Code change snippets
━━━━━━━━━━━━━━━━━━━━

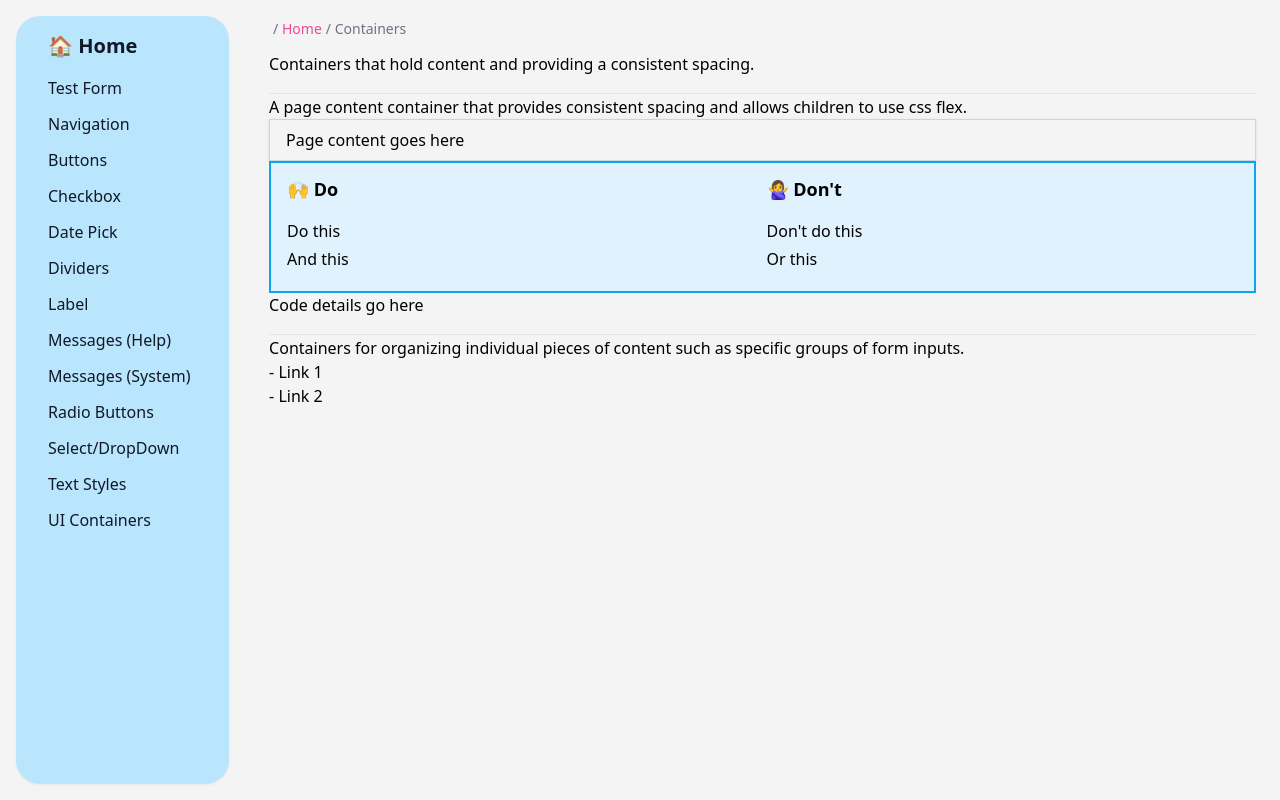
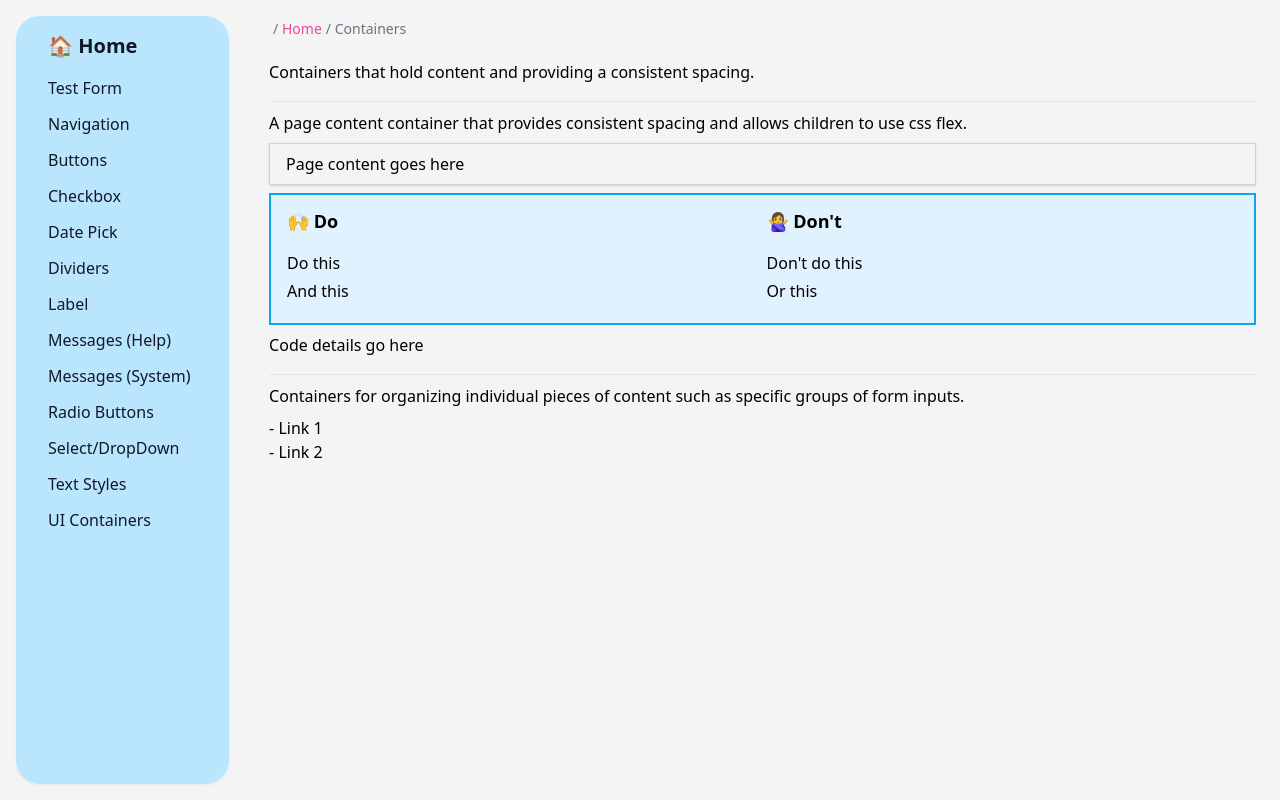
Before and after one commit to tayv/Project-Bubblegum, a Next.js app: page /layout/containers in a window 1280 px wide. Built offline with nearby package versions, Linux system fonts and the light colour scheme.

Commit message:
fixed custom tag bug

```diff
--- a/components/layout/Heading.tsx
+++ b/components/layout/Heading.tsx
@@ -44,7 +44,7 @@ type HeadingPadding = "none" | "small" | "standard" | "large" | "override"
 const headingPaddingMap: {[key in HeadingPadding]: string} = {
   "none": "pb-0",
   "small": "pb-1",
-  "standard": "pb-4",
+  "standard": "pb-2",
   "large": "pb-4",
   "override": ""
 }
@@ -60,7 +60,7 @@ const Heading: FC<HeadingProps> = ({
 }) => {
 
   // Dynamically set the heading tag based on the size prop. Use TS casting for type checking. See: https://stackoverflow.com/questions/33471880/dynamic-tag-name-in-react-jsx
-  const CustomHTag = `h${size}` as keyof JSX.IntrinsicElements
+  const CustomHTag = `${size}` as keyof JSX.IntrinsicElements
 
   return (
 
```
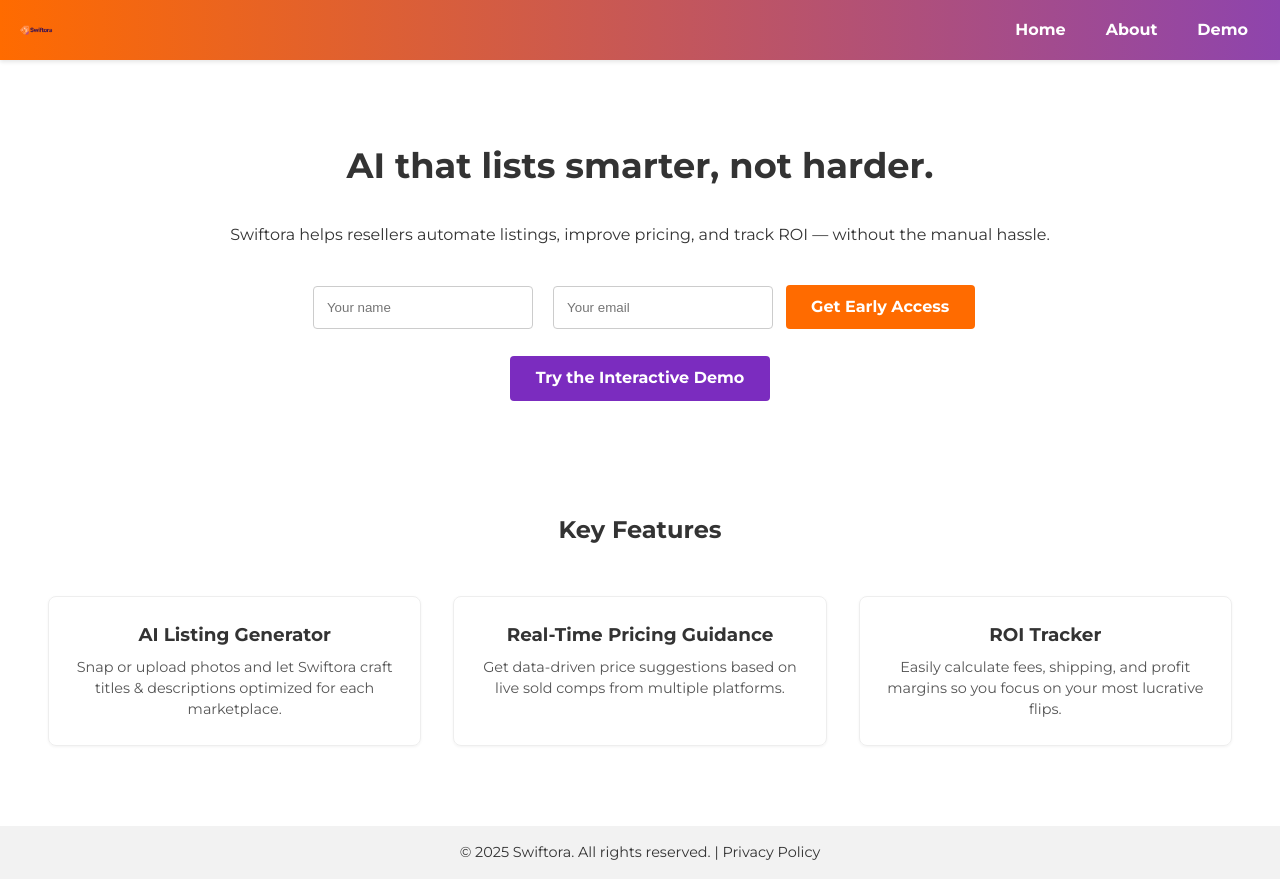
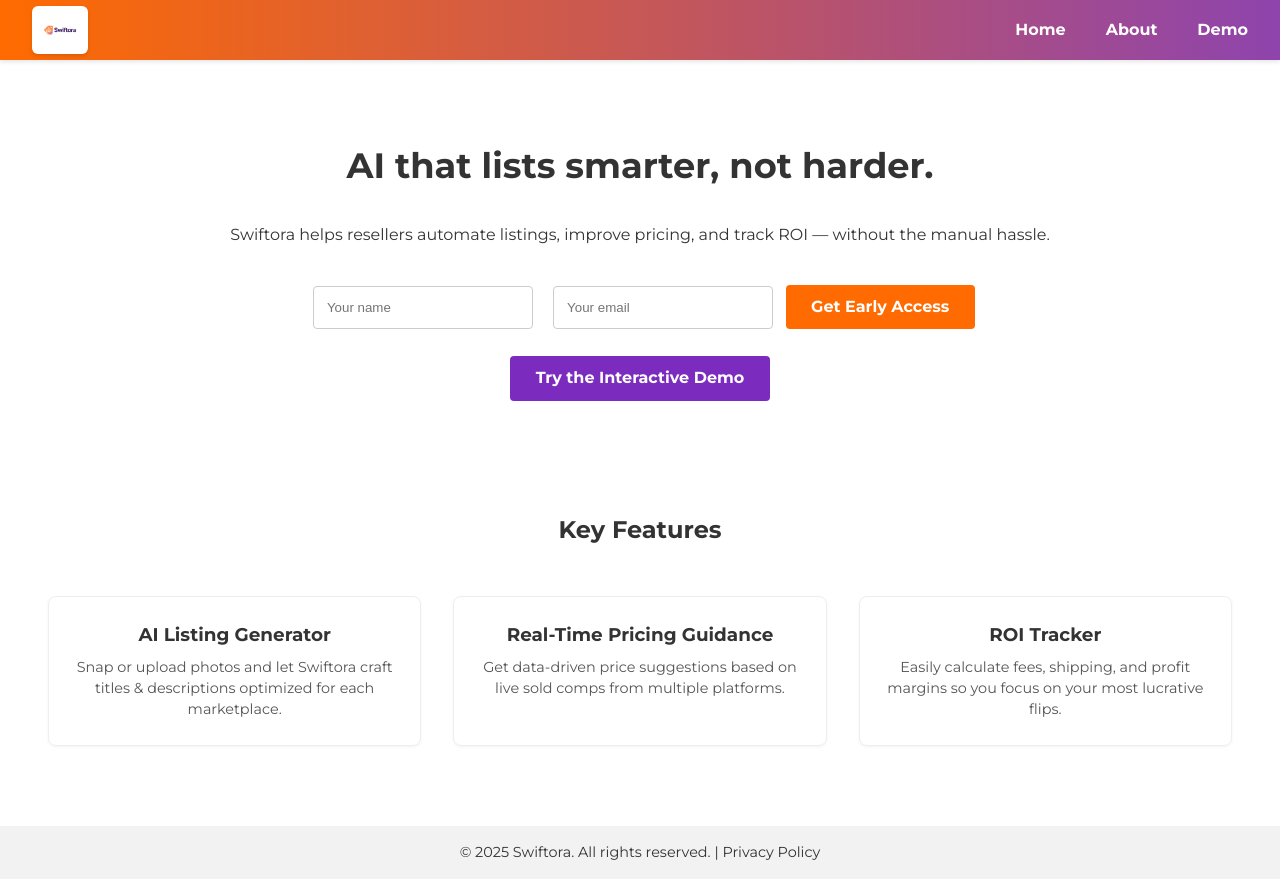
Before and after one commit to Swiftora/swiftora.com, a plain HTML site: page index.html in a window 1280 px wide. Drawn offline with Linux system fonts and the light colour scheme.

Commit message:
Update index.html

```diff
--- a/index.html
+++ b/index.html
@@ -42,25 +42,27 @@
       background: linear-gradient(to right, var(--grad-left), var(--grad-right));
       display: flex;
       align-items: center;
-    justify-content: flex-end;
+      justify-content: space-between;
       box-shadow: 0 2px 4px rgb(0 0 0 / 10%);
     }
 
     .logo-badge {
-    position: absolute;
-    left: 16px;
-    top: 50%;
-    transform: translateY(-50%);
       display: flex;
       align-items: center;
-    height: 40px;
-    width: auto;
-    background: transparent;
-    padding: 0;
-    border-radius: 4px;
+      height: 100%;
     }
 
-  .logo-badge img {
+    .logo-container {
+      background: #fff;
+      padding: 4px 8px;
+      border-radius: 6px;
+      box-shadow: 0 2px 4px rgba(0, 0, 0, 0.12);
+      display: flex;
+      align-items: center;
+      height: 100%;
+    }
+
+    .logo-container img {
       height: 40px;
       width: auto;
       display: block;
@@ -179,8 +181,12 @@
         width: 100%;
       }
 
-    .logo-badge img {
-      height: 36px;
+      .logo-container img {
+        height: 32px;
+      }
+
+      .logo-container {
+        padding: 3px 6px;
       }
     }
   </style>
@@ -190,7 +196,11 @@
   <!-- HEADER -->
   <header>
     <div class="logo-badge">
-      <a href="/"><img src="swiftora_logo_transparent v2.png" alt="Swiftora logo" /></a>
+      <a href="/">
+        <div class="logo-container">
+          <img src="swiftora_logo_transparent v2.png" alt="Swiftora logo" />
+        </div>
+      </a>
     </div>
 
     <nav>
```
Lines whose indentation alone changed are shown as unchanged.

━━━━━━━━━━━━━━━━━━━━

INSTRUCTIONS FOR THE TASK: Repeat every record above exactly. Omit the pictures.

SOLUTION TO THE PROBLEM:
Before and after one commit to tayv/Project-Bubblegum, a Next.js app: page /layout/containers in a window 1280 px wide. Built offline with nearby package versions, Linux system fonts and the light colour scheme.

Commit message:
fixed custom tag bug

```diff
--- a/components/layout/Heading.tsx
+++ b/components/layout/Heading.tsx
@@ -44,7 +44,7 @@ type HeadingPadding = "none" | "small" | "standard" | "large" | "override"
 const headingPaddingMap: {[key in HeadingPadding]: string} = {
   "none": "pb-0",
   "small": "pb-1",
-  "standard": "pb-4",
+  "standard": "pb-2",
   "large": "pb-4",
   "override": ""
 }
@@ -60,7 +60,7 @@ const Heading: FC<HeadingProps> = ({
 }) => {
 
   // Dynamically set the heading tag based on the size prop. Use TS casting for type checking. See: https://stackoverflow.com/questions/33471880/dynamic-tag-name-in-react-jsx
-  const CustomHTag = `h${size}` as keyof JSX.IntrinsicElements
+  const CustomHTag = `${size}` as keyof JSX.IntrinsicElements
 
   return (
 
```
Before and after one commit to Swiftora/swiftora.com, a plain HTML site: page index.html in a window 1280 px wide. Drawn offline with Linux system fonts and the light colour scheme.

Commit message:
Update index.html

```diff
--- a/index.html
+++ b/index.html
@@ -42,25 +42,27 @@
       background: linear-gradient(to right, var(--grad-left), var(--grad-right));
       display: flex;
       align-items: center;
-    justify-content: flex-end;
+      justify-content: space-between;
       box-shadow: 0 2px 4px rgb(0 0 0 / 10%);
     }
 
     .logo-badge {
-    position: absolute;
-    left: 16px;
-    top: 50%;
-    transform: translateY(-50%);
       display: flex;
       align-items: center;
-    height: 40px;
-    width: auto;
-    background: transparent;
-    padding: 0;
-    border-radius: 4px;
+      height: 100%;
     }
 
-  .logo-badge img {
+    .logo-container {
+      background: #fff;
+      padding: 4px 8px;
+      border-radius: 6px;
+      box-shadow: 0 2px 4px rgba(0, 0, 0, 0.12);
+      display: flex;
+      align-items: center;
+      height: 100%;
+    }
+
+    .logo-container img {
       height: 40px;
       width: auto;
       display: block;
@@ -179,8 +181,12 @@
         width: 100%;
       }
 
-    .logo-badge img {
-      height: 36px;
+      .logo-container img {
+        height: 32px;
+      }
+
+      .logo-container {
+        padding: 3px 6px;
       }
     }
   </style>
@@ -190,7 +196,11 @@
   <!-- HEADER -->
   <header>
     <div class="logo-badge">
-      <a href="/"><img src="swiftora_logo_transparent v2.png" alt="Swiftora logo" /></a>
+      <a href="/">
+        <div class="logo-container">
+          <img src="swiftora_logo_transparent v2.png" alt="Swiftora logo" />
+        </div>
+      </a>
     </div>
 
     <nav>
```
Lines whose indentation alone changed are shown as unchanged.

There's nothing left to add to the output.